When the mother of a lifelong friend died, we came to pay our respects. As sometimes happens, the post-service family visitation became an impromptu youth group reunion. Great hugs and greetings were exchanged as we reconnected with some of those people who’d been our compadres through retreats and youth choir rehearsals.
The next night several of us went to dinner. As we talked we were amazed to find that high school had been equally traumatizing for all of us. There were the groups we wanted to join who didn’t want us. (Yes, I’m looking at you, Anchor Club.) There were the cute boys who were dating some other girl. (Sorry guys, I’m not naming names.) We talked about how hard high school could be… and then we talked about what a wonderful safe haven our church youth group was.
We weren’t angels and I’m sure we had our cliques and upsets from time to time. But for a lot of us it was the place where we belonged. It was the place where we were accepted. It was a place where we found blessing. It was a needed place.
We needed it then but I suspect that we need it now as well. All of us. Those of us from those youth group days are no longer teenagers but we still live in a challenging world.
We all do.
It may be the employer, not the Anchor Club, who doesn’t want you. Or the cute guy who’s going after another girl may actually be your husband. Or you just feel like you’re pretty much drifting through life with no place, no connections, no community.
It’s one of the reasons that we need Christian community. One of our basic human needs is to be accepted, just as we are. Even when we don’t measure up. At its best Christian community provides that place. At its worst it becomes high school all over again.

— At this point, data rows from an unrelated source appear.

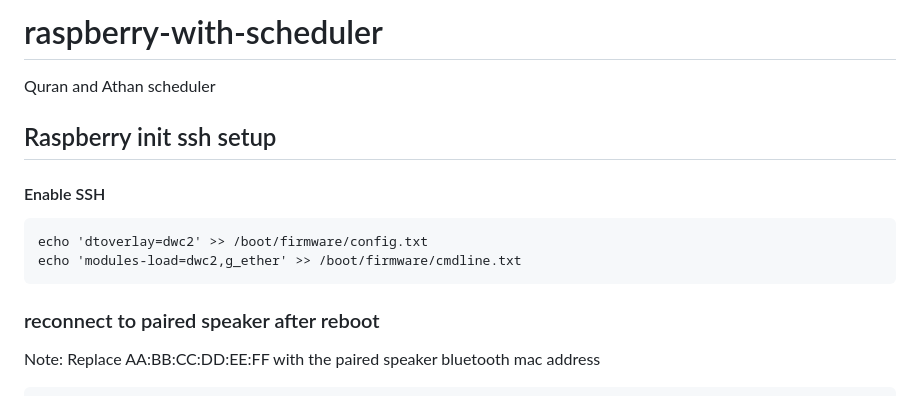
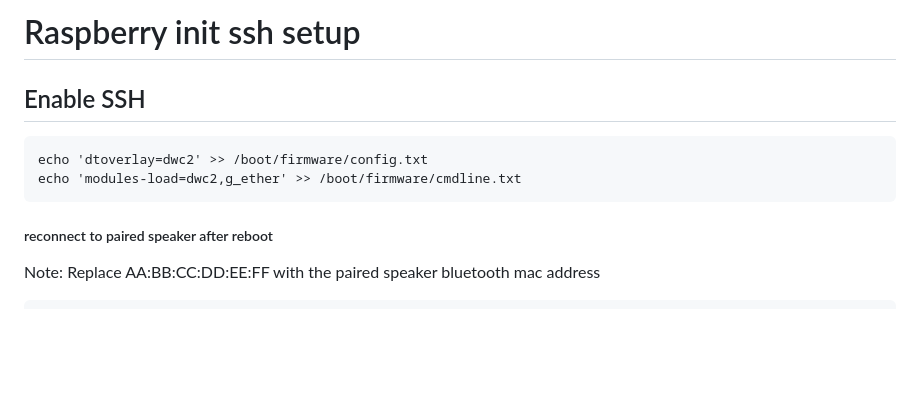
Before and after one commit to ibrahimalkurdi/raspberry-with-scheduler, a Markdown page: README.md, the part around the change printed below. GitHub-like rendering; blank space fills up the shorter version.

````diff
--- a/README.md
+++ b/README.md
@@ -1,18 +1,13 @@
-# raspberry-with-scheduler
-Quran and Athan scheduler
+# Raspberry init ssh setup
 
 
-
-## Raspberry init ssh setup
-
-
-#### Enable SSH
+## Enable SSH
 ```code
 echo 'dtoverlay=dwc2' >> /boot/firmware/config.txt
 echo 'modules-load=dwc2,g_ether' >> /boot/firmware/cmdline.txt
 ```
 
-### reconnect to paired speaker after reboot
+##### reconnect to paired speaker after reboot
 
 Note: Replace AA:BB:CC:DD:EE:FF with the paired speaker bluetooth mac address
 
````
Also changed, not shown: other parts of README.md (+4 -4 lines).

What we do matters. The communities we create and nurture matter. They matter for the teenagers in our midst. And they matter for all of us who are not quite teens now.